Under the agreement, Snyder will pay the city $6.4 million in traffic improvement fees and $7.2 million toward housing and parks. About $3.5 million is due within six months.
He agreed to build 200 parking spaces at nearby Santa Monica College and to pay to widen Cloverfield Boulevard and the Cloverfield off-ramp from the westbound Santa Monica Freeway.
'A Quality Project'
Snyder promised to promote ride-sharing programs and to subsidize the cost of transit passes for some employees. Under the agreement, he will be charged an annual penalty of up to $200,000 if the traffic measures fail.
He agreed to build a child care center with room for 60 children, to include sewage treatment facilities in the project and to give $300,000 to a homeless shelter in Santa Monica and donate $150,000 for art.
"This is a quality project, the kind we want for Santa Monica," Mayor James Conn said. "It provides an opportunity for creating a model for traffic management."

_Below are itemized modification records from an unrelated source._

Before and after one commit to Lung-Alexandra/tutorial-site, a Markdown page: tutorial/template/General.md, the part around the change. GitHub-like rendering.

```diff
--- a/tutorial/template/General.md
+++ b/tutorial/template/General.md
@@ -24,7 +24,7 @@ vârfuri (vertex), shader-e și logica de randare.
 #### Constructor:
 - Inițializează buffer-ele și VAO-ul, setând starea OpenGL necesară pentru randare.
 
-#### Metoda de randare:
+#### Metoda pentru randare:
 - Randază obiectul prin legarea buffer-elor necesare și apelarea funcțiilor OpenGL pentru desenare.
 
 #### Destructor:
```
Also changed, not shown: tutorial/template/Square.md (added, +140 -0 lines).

"We are very proud of the project," Snyder said.
Council members Dennis Zane and David Finkel voted against the project.
"It's simple: Too much traffic," Zane said. "It's too much for the neighborhoods to accept and for the city to live with."
Officials noted differences between the Water Garden project and Southmark's Colorado Place, in an apparent effort to avert the protest that dogged that agreement.
Parade of Opponents
But not everyone was convinced, as evidenced by a parade of people who spoke before the council to register opposition to the project.
"What if it doesn't work?" Pico Neighbors Assn. member Dianne Glinos said of the traffic abatement plan. "Then we'll be stuck between a rock and a hard place. Or, rather, between a freeway and gridlock."
But another member of the same group, Stan Gilbert, praised Snyder for being "on the cutting edge" of how developers and communities must work together on development.
In addition to the money it will receive in mitigation fees, the city has estimated that Water Garden will generate $1.2 million in annual revenue for Santa Monica and create 5,000 jobs.
Although the Planning Commission in December gave Snyder's proposal unanimous approval, the council and city staff incorporated some restrictions to down-scale the project and reduce traffic.
Reduction in Size
The version that passed the council reduced the project's size from about 1.4 million square feet to 1.26 million square feet.
Acting on a recommendation from Katz, the council reduced from 75,000 square feet to 20,000 the amount of space that can be dedicated to medical offices. That will reduce the number of car trips, Katz said.
Guidelines for how many parking spaces Snyder can construct were based on what he called a "floating ratio" that council members also hoped would discourage traffic to the site.